"I'd probably start with So what have you heard?"
Dr. Sandra Wartski is a child psychologist with special training in helping kids deal with disaster. She suggests askign your child about what "Wartski: find out what your child knows."
Wartski says find out what you child knows and then be honest about what happened, keeping the explanation simple.
"Depending on your child's level of what you feel they can handle, you can talk about planes crashing into buildings, important buildings. "
Explain that people were hurt and killed.
"You don't need to get into all the details of who it might be or how many thousands. Kids don't necessarily need to hear that," she says.

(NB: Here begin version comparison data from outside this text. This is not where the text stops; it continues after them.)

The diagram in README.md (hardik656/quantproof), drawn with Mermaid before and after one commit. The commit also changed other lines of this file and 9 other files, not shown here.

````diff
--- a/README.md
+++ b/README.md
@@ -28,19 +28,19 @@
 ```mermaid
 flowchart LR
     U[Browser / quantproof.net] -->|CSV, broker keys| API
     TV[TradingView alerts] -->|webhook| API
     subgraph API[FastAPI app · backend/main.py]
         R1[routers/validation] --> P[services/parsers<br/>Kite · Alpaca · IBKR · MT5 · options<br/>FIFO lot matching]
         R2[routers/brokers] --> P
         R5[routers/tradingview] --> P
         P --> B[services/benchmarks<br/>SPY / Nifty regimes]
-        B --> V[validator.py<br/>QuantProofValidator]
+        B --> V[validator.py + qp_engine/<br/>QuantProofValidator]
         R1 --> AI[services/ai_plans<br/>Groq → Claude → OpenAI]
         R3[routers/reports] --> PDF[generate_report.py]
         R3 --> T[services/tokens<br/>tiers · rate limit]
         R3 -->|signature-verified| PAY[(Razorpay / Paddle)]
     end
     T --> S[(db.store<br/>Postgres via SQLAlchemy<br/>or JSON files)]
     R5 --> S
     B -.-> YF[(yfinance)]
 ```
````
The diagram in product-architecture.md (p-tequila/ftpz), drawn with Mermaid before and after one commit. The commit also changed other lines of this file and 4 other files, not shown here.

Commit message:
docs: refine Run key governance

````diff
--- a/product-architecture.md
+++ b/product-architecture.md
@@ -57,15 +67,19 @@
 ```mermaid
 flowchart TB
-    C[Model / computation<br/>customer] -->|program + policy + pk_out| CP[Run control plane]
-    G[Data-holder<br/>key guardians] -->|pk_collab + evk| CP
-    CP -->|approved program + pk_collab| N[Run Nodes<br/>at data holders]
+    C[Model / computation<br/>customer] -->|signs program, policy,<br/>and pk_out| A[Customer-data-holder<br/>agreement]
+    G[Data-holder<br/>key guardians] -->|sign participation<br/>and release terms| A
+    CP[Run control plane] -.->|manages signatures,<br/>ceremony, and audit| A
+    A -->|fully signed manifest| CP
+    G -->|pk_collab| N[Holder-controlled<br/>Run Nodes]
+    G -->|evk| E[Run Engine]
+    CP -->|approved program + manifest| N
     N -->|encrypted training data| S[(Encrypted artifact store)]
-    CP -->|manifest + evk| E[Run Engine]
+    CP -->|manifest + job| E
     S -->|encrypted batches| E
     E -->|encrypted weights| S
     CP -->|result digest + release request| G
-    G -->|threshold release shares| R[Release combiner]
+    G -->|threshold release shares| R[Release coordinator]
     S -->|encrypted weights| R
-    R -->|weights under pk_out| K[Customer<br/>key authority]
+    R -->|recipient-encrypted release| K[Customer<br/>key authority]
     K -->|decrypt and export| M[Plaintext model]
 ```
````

Whay is your children ask questions you do not know the answer to?
"Give them information you know, but it's also OK to say 'I really don't know yet' or 'I don't understand either.' It's OK to use those words," says Wartski.
For children who fear what could be next, reassure them that everything possible is being done to keep them safe. Wartski says it is also important to keep your children on their regular routine.
"Kids and adults do better when we have as much of our routine so we know what's happening next," she says.
And remember, kids take cues from adults.
"They may not know what to make of a situation," says Wartski. "They take a quick glance at a parent and will run with that. It doesn't mean you have to fake it, but be aware of what your reactions are."
Wartski says use what happened as a life lesson.
"What good can they take from it. What can they learn from it. What does it mean to the importance that life is short. Let's appreciate what we have," she says.
It is recommeneded that children donotwatch the video beign shown on TV over and over, if at all. Never let them watch alone. Doing so can only add to the trauma. Do try to give children some idea of what is gong on so that they do not go somwehere else to find out.